From the director of Big In Japan (a doco about an Australian man chasing fame overseas) comes a story about an Australian woman who managed to reach such heights by getting her hands dirty. In Lachlan Mcleod’s Clean, we follow Sandra Pankhurst and the staff of her trauma cleaning business into the homes of Victoria’s most vulnerable and (oftentimes) deceased, carrying out the grim tasks that once fell into the hands of grieving relatives. A shallow dig into Sandra’s past sheds light on the secrets and struggles that propelled her towards this remarkable vocation and pays respect to the important work done both by herself and her staff.
As Rod (one of Sandra’s employees) asserts, trauma cleaners do the “shit work” that many wouldn’t deign to do. They are the quiet few who regularly declutter hoarder houses, clean up murder, death and suicide scenes, conduct post-raid scrubs of former meth labs, and prepare deceased estates for 20-something property managers who’ll only enter the residence once the smell has dissipated. These dedicated individuals also clean for those on society’s outskirts who can’t take care of themselves; disabled people, the mentally unwell and those dealing with addiction are seen by STC staff in a different light than from the rest of society and it’s a principle that’s been maintained since the company’s conception.
Sandra began Specialised Trauma Cleaning (STC) from the back of a van and over 30 years, has taken the business to its full service headquarters in Carrum Downs. Based on her belief that families of victims have enough trauma to surmount without having to associate their departed loved ones with the crime scenes left behind, her determination to protect the vulnerable grew as her business did.
But these humble beginnings were not without their troubles as we discover very early that Sandra suffers from serious lung conditions, brought on through lack of access to correct PPE when dealing with harsh chemicals and cleaning agents. The film opens on her laboured breathing and it seems as though she may be mid-panic attack; we’ll soon find out that this is a woman who has carefully curated her life to remove anything she can’t control and that panic is a state she’s long since abandoned.

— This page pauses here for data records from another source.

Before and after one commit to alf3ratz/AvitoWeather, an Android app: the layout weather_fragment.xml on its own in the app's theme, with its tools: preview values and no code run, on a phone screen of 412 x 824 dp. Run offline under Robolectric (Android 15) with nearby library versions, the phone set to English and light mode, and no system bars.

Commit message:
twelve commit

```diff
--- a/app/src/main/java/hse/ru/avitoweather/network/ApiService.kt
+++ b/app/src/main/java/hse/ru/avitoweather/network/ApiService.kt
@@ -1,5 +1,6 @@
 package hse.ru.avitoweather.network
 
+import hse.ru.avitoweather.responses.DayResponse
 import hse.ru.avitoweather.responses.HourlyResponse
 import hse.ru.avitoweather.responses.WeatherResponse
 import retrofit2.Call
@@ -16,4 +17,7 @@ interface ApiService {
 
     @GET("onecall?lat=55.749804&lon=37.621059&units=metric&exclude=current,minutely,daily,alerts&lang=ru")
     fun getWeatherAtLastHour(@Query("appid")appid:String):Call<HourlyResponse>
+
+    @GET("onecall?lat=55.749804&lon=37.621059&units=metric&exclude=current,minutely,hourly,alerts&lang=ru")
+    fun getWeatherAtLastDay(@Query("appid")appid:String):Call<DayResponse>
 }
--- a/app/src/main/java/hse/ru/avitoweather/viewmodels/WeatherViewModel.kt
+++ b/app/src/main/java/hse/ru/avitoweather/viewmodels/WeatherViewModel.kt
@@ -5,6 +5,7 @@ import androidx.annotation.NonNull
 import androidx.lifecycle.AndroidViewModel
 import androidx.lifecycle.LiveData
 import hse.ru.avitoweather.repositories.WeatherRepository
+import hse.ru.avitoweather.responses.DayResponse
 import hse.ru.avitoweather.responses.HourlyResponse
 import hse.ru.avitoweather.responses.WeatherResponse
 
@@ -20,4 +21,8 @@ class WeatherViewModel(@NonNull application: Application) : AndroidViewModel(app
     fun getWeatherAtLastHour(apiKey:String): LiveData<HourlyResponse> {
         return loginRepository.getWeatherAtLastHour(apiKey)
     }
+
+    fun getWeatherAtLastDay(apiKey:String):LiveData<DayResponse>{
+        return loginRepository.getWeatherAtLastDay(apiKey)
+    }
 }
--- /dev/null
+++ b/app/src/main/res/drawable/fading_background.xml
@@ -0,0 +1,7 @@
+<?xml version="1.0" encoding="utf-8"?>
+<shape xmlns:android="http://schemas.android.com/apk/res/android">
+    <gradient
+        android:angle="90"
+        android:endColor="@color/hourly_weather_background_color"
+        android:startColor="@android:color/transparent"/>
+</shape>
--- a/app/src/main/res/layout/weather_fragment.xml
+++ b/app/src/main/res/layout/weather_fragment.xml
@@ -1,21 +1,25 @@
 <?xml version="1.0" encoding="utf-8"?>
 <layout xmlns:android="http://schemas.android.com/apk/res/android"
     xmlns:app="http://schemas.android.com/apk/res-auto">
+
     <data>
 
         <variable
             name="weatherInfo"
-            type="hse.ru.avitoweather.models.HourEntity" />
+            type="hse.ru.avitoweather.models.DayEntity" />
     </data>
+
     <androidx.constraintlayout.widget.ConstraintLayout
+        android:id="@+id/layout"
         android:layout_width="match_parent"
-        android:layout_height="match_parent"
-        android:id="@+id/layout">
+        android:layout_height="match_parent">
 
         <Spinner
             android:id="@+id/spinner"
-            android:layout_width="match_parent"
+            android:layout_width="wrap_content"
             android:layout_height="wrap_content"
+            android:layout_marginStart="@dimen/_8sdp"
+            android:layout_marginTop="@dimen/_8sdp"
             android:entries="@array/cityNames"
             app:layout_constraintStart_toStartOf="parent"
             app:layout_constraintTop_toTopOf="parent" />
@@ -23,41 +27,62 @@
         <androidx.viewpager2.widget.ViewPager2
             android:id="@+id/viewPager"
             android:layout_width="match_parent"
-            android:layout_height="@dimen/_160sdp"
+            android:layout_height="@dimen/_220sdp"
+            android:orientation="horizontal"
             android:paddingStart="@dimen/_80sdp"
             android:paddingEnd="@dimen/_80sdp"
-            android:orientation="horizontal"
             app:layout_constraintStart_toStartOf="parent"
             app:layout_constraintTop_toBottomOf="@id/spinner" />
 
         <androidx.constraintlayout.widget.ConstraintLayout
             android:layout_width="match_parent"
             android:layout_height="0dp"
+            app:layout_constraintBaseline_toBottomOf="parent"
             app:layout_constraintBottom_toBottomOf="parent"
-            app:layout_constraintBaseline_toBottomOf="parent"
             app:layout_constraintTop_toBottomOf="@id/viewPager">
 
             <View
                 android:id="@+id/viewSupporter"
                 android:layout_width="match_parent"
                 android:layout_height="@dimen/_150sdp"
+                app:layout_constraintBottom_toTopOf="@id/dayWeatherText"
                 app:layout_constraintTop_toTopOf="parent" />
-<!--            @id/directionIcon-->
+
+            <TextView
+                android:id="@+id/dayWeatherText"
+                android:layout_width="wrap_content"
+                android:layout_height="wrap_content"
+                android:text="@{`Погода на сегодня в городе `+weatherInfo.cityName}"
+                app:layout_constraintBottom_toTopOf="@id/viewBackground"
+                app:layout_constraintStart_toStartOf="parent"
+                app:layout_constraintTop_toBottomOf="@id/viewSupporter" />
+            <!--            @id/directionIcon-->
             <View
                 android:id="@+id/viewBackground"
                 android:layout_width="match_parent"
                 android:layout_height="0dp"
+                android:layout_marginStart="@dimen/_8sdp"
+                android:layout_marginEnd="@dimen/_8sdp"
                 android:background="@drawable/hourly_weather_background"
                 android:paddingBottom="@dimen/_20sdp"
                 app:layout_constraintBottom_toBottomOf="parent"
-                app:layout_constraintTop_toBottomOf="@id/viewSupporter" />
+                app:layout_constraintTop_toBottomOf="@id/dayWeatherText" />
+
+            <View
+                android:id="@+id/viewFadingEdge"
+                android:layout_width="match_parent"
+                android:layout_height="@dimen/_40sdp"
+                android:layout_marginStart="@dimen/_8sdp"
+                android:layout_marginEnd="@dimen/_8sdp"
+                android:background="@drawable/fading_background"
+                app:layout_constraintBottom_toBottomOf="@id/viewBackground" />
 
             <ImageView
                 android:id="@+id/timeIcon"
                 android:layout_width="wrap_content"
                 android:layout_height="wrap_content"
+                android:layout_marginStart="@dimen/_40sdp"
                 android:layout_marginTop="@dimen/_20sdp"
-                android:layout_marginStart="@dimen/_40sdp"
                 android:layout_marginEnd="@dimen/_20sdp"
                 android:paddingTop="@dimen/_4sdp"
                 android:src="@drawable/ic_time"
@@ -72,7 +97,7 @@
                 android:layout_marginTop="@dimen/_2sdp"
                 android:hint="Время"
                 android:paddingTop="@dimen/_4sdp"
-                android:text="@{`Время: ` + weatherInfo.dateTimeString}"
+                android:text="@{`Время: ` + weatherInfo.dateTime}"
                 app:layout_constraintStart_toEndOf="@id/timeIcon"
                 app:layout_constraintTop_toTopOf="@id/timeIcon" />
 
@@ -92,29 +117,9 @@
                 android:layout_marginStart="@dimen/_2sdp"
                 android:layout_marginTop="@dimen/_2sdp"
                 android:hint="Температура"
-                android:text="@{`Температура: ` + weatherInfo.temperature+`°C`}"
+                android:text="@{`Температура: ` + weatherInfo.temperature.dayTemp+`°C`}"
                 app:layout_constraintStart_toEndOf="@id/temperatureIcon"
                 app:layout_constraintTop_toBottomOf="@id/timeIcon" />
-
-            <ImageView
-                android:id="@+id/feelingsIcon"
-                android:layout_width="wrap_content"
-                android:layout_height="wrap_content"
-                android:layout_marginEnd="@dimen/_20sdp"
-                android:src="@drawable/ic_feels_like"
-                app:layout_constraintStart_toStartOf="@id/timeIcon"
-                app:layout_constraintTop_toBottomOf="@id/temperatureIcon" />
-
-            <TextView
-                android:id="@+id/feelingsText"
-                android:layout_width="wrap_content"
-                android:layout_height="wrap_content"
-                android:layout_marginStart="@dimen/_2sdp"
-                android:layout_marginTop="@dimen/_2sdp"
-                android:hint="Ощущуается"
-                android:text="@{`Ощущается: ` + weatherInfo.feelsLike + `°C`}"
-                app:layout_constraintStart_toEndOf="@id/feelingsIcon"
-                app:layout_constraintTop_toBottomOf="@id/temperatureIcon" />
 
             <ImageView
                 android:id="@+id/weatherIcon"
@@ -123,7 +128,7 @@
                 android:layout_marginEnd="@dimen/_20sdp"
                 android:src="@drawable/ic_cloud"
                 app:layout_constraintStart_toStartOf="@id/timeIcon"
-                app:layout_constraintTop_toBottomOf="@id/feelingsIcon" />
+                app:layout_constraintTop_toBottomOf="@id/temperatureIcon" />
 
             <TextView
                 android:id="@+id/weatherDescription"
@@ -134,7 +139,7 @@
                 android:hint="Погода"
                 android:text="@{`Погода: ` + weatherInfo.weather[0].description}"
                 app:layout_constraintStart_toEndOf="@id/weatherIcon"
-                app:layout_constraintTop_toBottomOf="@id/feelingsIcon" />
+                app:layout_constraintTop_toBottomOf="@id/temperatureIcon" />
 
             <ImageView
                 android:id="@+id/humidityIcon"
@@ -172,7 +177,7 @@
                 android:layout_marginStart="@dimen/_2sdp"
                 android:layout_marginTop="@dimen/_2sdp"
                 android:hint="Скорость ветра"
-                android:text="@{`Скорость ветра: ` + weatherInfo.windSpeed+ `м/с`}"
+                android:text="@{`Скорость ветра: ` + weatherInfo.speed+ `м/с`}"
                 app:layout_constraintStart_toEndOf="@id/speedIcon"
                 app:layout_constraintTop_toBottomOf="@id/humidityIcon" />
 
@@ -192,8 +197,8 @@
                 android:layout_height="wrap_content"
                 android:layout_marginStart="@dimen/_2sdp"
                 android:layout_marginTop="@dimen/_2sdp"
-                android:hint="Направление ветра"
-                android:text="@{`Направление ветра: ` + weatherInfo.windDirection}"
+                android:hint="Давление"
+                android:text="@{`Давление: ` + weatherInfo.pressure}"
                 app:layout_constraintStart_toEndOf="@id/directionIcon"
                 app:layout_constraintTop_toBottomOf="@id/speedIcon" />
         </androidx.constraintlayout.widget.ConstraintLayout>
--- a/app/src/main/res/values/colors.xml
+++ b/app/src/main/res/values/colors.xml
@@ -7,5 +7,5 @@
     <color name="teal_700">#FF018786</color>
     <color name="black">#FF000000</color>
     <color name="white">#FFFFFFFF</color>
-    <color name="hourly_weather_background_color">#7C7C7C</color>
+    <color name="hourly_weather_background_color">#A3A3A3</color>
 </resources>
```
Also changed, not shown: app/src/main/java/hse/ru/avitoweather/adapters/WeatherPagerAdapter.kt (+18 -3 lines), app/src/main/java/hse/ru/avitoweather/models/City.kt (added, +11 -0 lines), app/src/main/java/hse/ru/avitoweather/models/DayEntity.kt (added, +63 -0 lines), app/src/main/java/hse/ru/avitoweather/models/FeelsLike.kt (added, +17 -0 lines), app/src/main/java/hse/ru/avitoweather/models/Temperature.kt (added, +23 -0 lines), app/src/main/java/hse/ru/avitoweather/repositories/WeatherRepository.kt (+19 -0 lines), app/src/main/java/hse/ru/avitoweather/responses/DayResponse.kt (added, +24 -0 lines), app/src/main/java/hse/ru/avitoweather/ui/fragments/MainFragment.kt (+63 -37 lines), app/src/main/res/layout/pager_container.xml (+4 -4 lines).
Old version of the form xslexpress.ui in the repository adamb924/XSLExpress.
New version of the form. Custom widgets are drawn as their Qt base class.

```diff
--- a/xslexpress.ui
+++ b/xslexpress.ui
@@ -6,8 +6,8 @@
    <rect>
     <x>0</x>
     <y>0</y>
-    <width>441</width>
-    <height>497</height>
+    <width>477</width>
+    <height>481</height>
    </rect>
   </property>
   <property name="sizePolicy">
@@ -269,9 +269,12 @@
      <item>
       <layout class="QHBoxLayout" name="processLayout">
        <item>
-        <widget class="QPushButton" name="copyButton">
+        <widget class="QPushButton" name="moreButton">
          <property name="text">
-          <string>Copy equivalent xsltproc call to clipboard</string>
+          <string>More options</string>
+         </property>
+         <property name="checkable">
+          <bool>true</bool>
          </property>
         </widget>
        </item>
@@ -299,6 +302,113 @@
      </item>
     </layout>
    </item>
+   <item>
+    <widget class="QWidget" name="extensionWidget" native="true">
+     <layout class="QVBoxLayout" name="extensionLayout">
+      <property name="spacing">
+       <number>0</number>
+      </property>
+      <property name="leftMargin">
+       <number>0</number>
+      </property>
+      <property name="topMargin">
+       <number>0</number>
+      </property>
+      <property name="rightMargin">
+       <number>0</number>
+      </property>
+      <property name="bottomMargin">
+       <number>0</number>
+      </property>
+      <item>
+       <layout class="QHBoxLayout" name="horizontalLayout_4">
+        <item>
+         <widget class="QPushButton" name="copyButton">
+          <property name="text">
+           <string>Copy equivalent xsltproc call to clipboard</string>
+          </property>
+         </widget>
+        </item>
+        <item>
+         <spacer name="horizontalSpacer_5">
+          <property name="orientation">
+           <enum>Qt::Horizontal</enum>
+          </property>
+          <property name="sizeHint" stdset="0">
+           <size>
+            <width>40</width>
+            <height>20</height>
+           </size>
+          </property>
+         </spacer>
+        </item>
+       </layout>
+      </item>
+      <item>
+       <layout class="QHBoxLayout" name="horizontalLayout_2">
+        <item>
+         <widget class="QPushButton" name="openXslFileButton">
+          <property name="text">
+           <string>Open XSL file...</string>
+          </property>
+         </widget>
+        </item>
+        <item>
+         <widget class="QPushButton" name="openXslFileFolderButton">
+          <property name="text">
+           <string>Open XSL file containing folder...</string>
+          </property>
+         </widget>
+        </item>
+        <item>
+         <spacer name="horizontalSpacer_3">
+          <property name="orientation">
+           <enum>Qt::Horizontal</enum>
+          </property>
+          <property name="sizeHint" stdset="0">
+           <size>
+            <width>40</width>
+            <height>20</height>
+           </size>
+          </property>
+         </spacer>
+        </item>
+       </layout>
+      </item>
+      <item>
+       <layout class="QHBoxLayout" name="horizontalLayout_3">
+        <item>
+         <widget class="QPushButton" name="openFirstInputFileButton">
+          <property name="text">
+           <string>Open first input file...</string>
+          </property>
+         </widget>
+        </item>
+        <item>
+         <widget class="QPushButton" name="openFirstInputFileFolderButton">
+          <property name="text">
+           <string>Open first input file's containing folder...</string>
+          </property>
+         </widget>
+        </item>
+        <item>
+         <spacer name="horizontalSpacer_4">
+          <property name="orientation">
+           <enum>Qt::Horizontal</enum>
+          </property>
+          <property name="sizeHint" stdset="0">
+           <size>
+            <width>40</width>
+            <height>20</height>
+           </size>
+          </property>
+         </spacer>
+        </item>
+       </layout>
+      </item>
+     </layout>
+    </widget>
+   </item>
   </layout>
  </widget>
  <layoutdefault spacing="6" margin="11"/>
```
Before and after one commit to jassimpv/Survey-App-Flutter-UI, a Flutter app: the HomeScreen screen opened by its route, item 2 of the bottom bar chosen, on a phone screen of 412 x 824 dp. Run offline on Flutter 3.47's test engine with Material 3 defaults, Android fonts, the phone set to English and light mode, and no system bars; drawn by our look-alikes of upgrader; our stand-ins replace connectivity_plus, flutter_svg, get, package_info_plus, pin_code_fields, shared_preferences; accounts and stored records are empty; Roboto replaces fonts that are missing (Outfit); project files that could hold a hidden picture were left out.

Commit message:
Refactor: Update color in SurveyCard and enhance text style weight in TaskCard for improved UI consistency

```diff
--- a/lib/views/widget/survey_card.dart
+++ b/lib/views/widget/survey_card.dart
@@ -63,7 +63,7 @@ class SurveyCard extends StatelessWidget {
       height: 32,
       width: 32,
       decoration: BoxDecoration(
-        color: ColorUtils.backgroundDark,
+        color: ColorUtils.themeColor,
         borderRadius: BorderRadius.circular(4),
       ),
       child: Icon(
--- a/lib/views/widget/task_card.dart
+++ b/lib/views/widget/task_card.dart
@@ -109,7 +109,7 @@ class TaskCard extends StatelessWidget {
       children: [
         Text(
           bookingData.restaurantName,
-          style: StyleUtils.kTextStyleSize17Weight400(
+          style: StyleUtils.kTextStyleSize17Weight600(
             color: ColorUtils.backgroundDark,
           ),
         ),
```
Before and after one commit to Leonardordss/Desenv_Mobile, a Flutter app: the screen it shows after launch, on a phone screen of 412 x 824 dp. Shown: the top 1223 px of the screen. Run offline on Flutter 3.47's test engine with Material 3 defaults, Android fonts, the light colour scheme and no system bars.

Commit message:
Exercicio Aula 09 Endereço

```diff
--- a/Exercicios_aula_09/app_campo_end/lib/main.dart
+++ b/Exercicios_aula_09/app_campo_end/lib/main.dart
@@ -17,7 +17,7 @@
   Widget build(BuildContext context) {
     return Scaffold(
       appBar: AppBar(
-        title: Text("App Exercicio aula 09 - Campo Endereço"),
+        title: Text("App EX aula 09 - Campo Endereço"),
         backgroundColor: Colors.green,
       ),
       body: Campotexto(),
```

Mcleod approaches Sandra’s history with an assumption of unknowing in his audience and speaking as a Western Australian with no prior knowledge of her, this works quite well. The twists and turns the film takes are cleverly played for intrigue and Sandra’s casual demeanour favours this method. In a similar vein to Madeleine Martiniello’s Palazzo Di Cozzo, it’s likely that Victorians are familiar with Sandra Pankhurst, particularly through her increased public profile after the 2017 release of Sarah Krasnostein’s The Trauma Cleaner. She also embarked on a public speaking career after her doctors advised that she could no longer attend cleans, allowing her glamourously made-up face and endearing personality to gain more exposure.
Her history is too interesting and background too readily available not to discuss, and they play a large part in forming the principles of compassion and professionalism that she’s exhibited throughout her career. While Sandra herself is unabashedly upfront about certain aspects of her life, Mcleod chooses to delicately introduce them. This is never more evident than when Sandra points herself out in an old family photo as our eyes adjust to what is clearly a little boy. Sandra is a trans woman who finally settled into who she was meant to be in the 1980s after marrying and fathering two children and sadly, leaving them behind. Past trauma likely played a large part in this decision as she allows us a look back.
Having been given up for adoption and suffering neglect and abuse from her adoptive parents (once they had two biological children, they decided they “no longer wanted” their adoptive child), Sandra dabbled in drugs, sex work and domestic life before giving them all up and focusing on her healing journey. It’s delightfully apparent from the snippets Mcleod shows us that part of her healing comes through language, and Sandra’s vocabulary is as big as her heart.
With a mouth like a sailor and a penchant for lobbing truth bombs at unsuspecting civilians, Sandra is a force to be reckoned with. Mcleod captures a quick chat before she gives a motivational talk to a large audience; minutes before sauntering on stage, she tells the host that she’s just been diagnosed with a brain tumour, before casually adding in “but it’s benign.” One of the first phrases we hear escape her lips refers to general workplace burnout – “I worked at the Sacred Heart mission yesterday. Fuck, I was rooted after that” – and beautifully juxtaposes the pristine deportment of our subject with her compartmentalised tones.
But there’s a sadness that accompanies Sandra’s quirkiness as it’s clear that much of it stems from the impenetrable wall of self-defence constructed around personal trauma and feelings of not belonging. She says she never really wanted a family and that’s why she’s not fussed about seeking out her biological mother, but in a subplot involving the search for that very person, she cannot hide her enthusiasm upon hearing of her mother’s personality traits and interests. While happy to tell salacious stories from her youth, she rarely talks about her children, even when it’s determined later in the film that she’s reconnected with her son.
If Sandra’s employees fashion these same walls, they don’t show it. We follow several staff members, both into the houses of clients and their own, as we get a glimpse of what it’s like to work on the frontlines of trauma cleaning. The staff under Sandra’s employ do laborious work and are on call all hours of the day and night – the same as many above their pay grade – but they turn up to each rat-infested, blood-stained house with the urgency and compassion of true first responders. The joy emitting from the laughs of three women trying to direct a family of rats toward the front door of the residence du jour shows a lighter side to the darkness inherent in their work and offers a breather from some of the more serious themes of the film.
What I love about Clean is how much it’s not; Mcleod lingers on an STC client named Devon who’s being ‘moved on’ from his clutter (and syringe)-filled residence, allowing him to hurl profanities at any audience members who would judge him by his cover. It’s almost as confronting as being told to “fuck you all” in person, a feat rarely accomplished from behind the safety of a screen.
Where Clean missteps is in the odd decision to include re-enactments of Sandra’s early life and in ending the film on the same blood stains and splatters that it opens with. The tone in these moments isn’t quite fitting with the brightness of its subject and the further away from Sandra the film gets, the less focused it becomes.
Ultimately, Clean is a stylistically simple take on an extraordinary woman and her legacy, elevated by the sheer resilience of its central character and the personality she exudes. Sandra’s insistence that many of us are only one or two unfortunate circumstances away from being in the dire positions depicted in the film is a lesson in empathy that we could all stand to learn. 7/10.
Clean is in cinemas now.